[Extracted data entries]
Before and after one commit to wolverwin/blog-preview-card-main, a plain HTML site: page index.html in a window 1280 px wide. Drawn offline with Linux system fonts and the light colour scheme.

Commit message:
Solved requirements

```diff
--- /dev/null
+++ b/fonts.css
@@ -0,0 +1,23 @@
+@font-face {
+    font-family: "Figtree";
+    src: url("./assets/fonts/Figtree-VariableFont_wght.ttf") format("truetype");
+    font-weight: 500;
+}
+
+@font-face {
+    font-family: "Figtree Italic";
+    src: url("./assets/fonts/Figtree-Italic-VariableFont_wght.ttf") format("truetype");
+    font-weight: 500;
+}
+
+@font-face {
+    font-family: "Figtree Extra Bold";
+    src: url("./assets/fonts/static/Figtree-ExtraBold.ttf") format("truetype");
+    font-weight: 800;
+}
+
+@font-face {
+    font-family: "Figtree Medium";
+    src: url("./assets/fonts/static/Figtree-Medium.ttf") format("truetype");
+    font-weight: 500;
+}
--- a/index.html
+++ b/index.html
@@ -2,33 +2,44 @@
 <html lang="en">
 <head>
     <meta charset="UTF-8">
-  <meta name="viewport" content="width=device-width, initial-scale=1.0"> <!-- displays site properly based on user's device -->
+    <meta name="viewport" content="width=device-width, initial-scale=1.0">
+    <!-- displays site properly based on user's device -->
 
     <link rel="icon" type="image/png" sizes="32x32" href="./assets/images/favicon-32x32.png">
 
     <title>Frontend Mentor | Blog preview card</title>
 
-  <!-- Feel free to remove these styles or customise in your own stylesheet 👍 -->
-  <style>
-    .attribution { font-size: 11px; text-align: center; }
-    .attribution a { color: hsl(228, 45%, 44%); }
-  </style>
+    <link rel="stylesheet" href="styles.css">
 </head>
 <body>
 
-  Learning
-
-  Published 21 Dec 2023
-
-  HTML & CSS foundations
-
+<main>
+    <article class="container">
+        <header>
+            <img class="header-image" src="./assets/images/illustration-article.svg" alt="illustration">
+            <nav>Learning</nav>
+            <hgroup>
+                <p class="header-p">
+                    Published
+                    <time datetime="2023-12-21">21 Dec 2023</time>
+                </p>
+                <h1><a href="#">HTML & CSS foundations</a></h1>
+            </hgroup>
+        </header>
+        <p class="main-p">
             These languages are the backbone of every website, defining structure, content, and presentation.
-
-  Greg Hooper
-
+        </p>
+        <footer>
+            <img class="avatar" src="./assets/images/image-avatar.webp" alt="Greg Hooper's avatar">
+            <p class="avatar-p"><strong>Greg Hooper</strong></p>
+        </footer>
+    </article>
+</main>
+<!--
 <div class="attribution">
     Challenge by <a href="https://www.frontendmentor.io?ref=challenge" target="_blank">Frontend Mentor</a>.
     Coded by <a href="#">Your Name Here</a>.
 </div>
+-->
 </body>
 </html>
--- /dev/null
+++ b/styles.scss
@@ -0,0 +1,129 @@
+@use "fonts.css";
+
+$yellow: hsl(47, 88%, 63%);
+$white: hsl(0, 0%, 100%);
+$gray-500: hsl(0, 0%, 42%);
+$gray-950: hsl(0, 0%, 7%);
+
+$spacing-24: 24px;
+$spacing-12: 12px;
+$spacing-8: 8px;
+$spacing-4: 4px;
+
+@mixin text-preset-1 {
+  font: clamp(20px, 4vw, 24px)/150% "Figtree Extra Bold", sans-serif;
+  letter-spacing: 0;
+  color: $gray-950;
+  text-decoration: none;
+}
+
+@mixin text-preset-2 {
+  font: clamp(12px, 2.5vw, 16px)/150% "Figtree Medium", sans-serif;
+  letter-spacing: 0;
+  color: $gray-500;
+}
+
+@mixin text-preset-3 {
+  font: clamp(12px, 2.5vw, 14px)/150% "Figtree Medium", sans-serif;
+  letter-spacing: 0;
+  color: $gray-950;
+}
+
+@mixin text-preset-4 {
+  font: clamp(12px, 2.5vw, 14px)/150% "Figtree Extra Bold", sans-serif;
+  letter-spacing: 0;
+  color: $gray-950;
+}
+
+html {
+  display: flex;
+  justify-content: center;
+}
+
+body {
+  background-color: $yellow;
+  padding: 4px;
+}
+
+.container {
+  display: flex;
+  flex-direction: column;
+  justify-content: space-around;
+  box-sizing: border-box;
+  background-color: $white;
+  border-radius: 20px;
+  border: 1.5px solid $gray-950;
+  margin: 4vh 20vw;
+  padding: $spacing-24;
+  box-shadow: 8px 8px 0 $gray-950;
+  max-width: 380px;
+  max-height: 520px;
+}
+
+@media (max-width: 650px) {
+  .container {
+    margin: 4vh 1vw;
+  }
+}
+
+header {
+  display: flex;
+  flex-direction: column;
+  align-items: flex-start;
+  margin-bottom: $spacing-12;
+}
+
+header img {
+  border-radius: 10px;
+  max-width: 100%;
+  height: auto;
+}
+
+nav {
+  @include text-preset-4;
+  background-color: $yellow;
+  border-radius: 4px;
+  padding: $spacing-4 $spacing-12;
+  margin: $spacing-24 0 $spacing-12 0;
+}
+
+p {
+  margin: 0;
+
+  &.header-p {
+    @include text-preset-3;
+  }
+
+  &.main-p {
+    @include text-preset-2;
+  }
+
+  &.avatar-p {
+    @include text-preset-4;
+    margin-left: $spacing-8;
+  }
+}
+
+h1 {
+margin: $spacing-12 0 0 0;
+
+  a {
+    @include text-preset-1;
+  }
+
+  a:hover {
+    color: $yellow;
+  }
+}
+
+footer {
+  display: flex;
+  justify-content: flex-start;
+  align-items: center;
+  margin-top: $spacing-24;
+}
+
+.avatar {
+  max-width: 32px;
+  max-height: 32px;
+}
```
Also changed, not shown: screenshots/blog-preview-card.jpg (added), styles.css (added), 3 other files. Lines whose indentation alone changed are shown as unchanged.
--
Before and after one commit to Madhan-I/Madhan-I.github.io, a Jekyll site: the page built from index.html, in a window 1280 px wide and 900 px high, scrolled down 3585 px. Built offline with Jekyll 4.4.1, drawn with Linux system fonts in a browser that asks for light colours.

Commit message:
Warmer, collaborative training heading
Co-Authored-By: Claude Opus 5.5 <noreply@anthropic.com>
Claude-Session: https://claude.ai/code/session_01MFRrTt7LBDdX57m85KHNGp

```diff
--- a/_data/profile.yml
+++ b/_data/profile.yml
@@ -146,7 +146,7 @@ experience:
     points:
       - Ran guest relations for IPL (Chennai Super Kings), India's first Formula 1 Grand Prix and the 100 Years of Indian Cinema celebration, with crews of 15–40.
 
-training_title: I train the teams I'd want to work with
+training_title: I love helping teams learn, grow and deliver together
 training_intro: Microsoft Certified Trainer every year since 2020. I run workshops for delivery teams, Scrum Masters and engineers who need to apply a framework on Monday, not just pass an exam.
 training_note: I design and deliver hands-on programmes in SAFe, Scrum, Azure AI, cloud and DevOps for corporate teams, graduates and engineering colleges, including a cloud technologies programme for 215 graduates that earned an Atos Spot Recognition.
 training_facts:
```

EXERCISE: Make a copy of each line in the records that has the word "margin".

YOUR RESPONSE:
+  margin: 4vh 20vw;
+    margin: 4vh 1vw;
+  margin-bottom: $spacing-12;
+  margin: $spacing-24 0 $spacing-12 0;
+  margin: 0;
+    margin-left: $spacing-8;
+margin: $spacing-12 0 0 0;
+  margin-top: $spacing-24;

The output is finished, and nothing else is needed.